The artist’s groundbreaking nude self-portrait is just one of many revelations in Florine Stettheimer: A Biography by Barbara Bloemink, who has been an expert on the artist since the 1990s. Bloemink’s thorough, engaging book is the first comprehensive biography and full reading of Stettheimer’s paintings, and gives the artist the attention she has long deserved. The author explores the ways that Stettheimer’s life circumstances and social circle shaped her highly original art, which blended sly humor and private pleasures with socially and politically minded messages about the world at large. Bloemink also illuminates Stettheimer’s little-known but important work in interior, furniture, costume, and set design, and intersperses her own analysis with selections from the artist’s blunt, fanciful, and at times caustic diaries and poetry, giving us a sense of the artist’s own complicated voice. Stettheimer could be vain, elitist, and brusque, but was also hardworking, generous, and visionary.

Stettheimer was born to an affluent German Jewish family in New York in 1871. Her father left when she was still a child, and over the next 40 years, the artist, her mother, and two of her unmarried sisters traveled frequently to Europe, where Stettheimer studied Old Masters in museums and took lessons from local academic artists. The women lived in a world of extreme privilege, and their lavish lifestyle was unaffected even by the turmoil of the Great Depression. But despite her spacious apartments, fine clothes, and personal chauffeurs, Stettheimer bristled against her mother and sisters, who never took her work seriously. The artist wouldn’t feel completely free until she finally moved out of her mother’s home into her own place at age 65.

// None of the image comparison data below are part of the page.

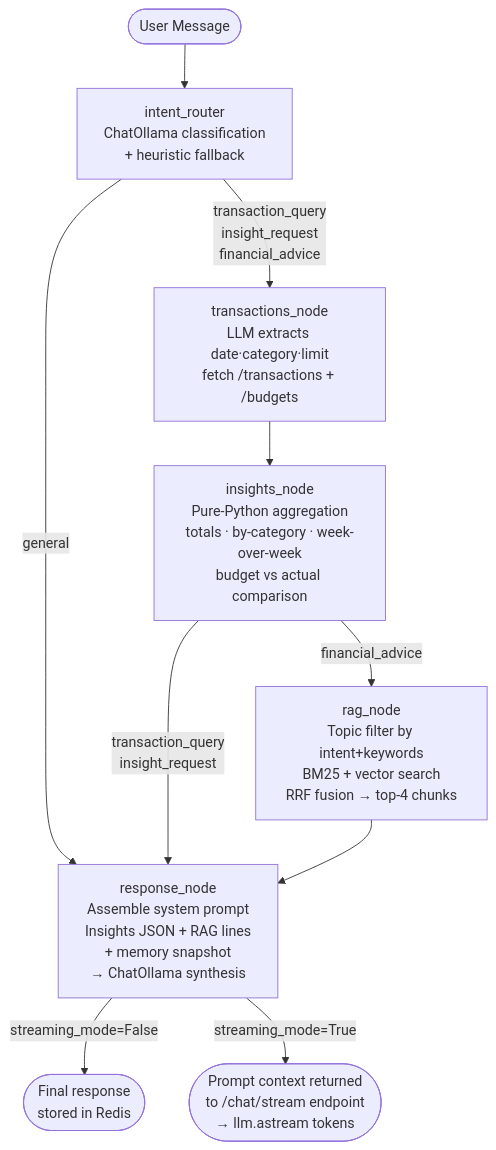
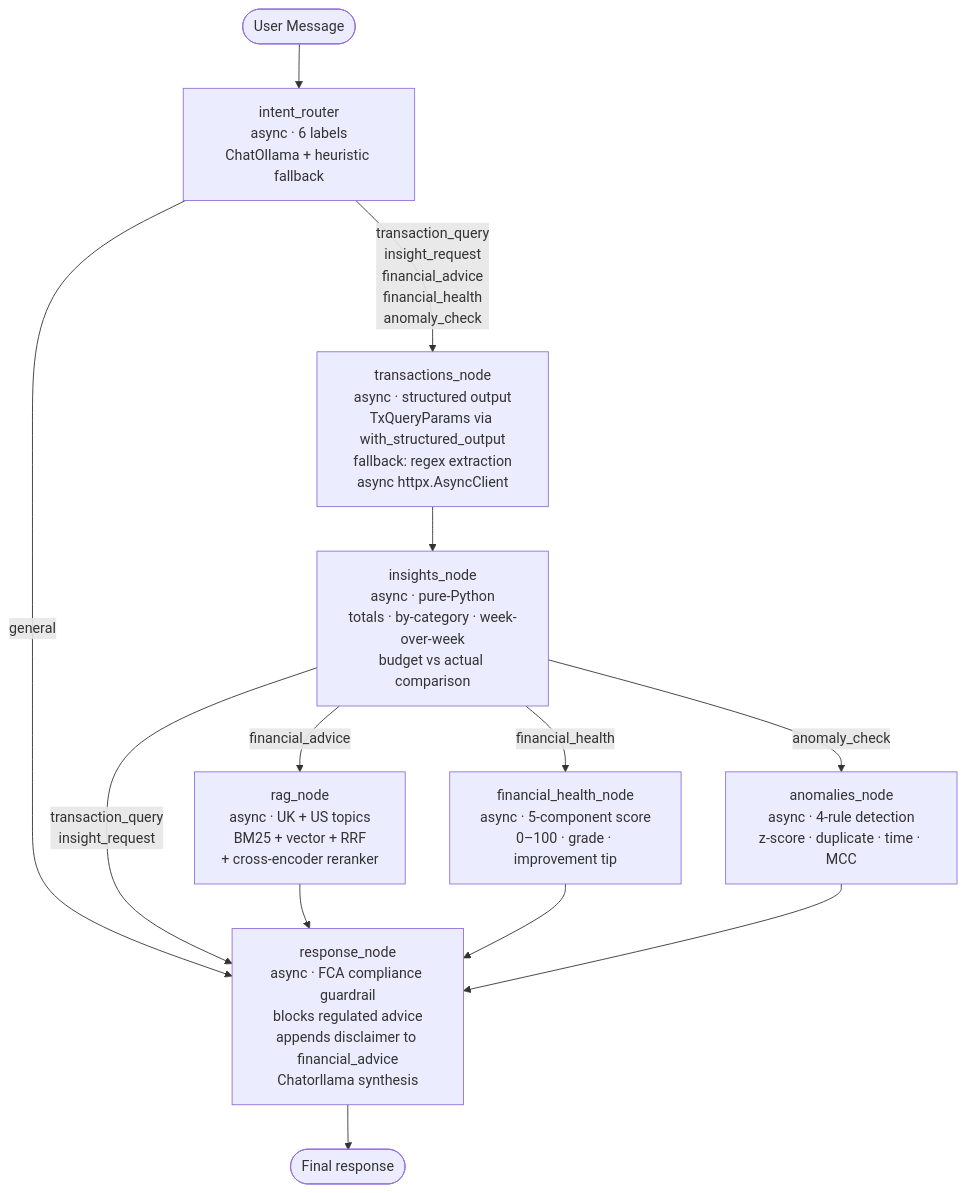
The second of 3 diagrams in finance-assistant/README.md (HumzaAwan/finance-assistant), drawn with Mermaid before and after one commit. The commit also changed other lines of this file and 32 other files, not shown here.

Commit message:
FCA Compliance

````diff
--- a/finance-assistant/README.md
+++ b/finance-assistant/README.md
@@ -54,17 +56,23 @@
 ```mermaid
 flowchart TD
-    A([User Message]) --> B[intent_router\nChatOllama classification\n+ heuristic fallback]
+    A([User Message]) --> B["intent_router\nasync · 6 labels\nChatOllama + heuristic fallback"]
 
-    B -->|transaction_query\ninsight_request\nfinancial_advice| C[transactions_node\nLLM extracts date·category·limit\nfetch /transactions + /budgets]
-    B -->|general| G
+    B -->|"transaction_query\ninsight_request\nfinancial_advice\nfinancial_health\nanomaly_check"| C["transactions_node\nasync · structured output\nTxQueryParams via with_structured_output\nfallback: regex extraction\nasync httpx.AsyncClient"]
 
-    C --> D[insights_node\nPure-Python aggregation\ntotals · by-category · week-over-week\nbudget vs actual comparison]
+    B -->|"general"| G
 
-    D -->|financial_advice| E[rag_node\nTopic filter by intent+keywords\nBM25 + vector search\nRRF fusion → top-4 chunks]
-    D -->|transaction_query\ninsight_request| G
+    C --> D["insights_node\nasync · pure-Python\ntotals · by-category · week-over-week\nbudget vs actual comparison"]
 
-    E --> G[response_node\nAssemble system prompt\nInsights JSON + RAG lines\n+ memory snapshot\n→ ChatOllama synthesis]
+    D -->|"financial_advice"| E["rag_node\nasync · UK + US topics\nBM25 + vector + RRF\n+ cross-encoder reranker"]
+    D -->|"financial_health"| FH["financial_health_node\nasync · 5-component score\n0–100 · grade · improvement tip"]
+    D -->|"anomaly_check"| AN["anomalies_node\nasync · 4-rule detection\nz-score · duplicate · time · MCC"]
+    D -->|"transaction_query\ninsight_request"| G
 
-    G -->|streaming_mode=False| H([Final response\nstored in Redis])
-    G -->|streaming_mode=True| I([Prompt context returned\nto /chat/stream endpoint\n→ llm.astream tokens])
+    E --> G
+    FH --> G
+    AN --> G
+
+    G["response_node\nasync · FCA compliance guardrail\nblocks regulated advice\nappends disclaimer to financial_advice\nChatorllama synthesis"]
+
+    G --> H(["Final response"])
 ```
````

Peter A. Juley & Sons, “Stettheimer’s Studio at the Beaux- Arts Building” (1944), photo (Rare book and Manuscript Library, Columbia University in the City of New York)

Though she hungered for professional recognition, Stettheimer also repeatedly refused solo exhibitions. Her first show — mounted shortly after her return to New York — wasn’t exactly a flop, but it didn’t garner the critical praise of her later works. Bloemink suggests that the artist refused future solo opportunities partly because she preferred her paintings to exist in a total environment of her own design, including custom furniture and lighting. And it seems that the best possible place for them, in that sense, was Stettheimer’s own home, where she arranged every detail of decor to her taste. (Stettheimer is known primarily as a painter, but some of her most important breakthroughs came from her work as a costume and set designer of ballet and opera, and she conceived of her own idiosyncratic domestic decor as a sort of gesamtkunstwerk.) She also set her paintings’ prices impossibly high: in 1929, she asked for $250,000 for each of her paintings, which would be the equivalent of nearly $4 million in today’s money.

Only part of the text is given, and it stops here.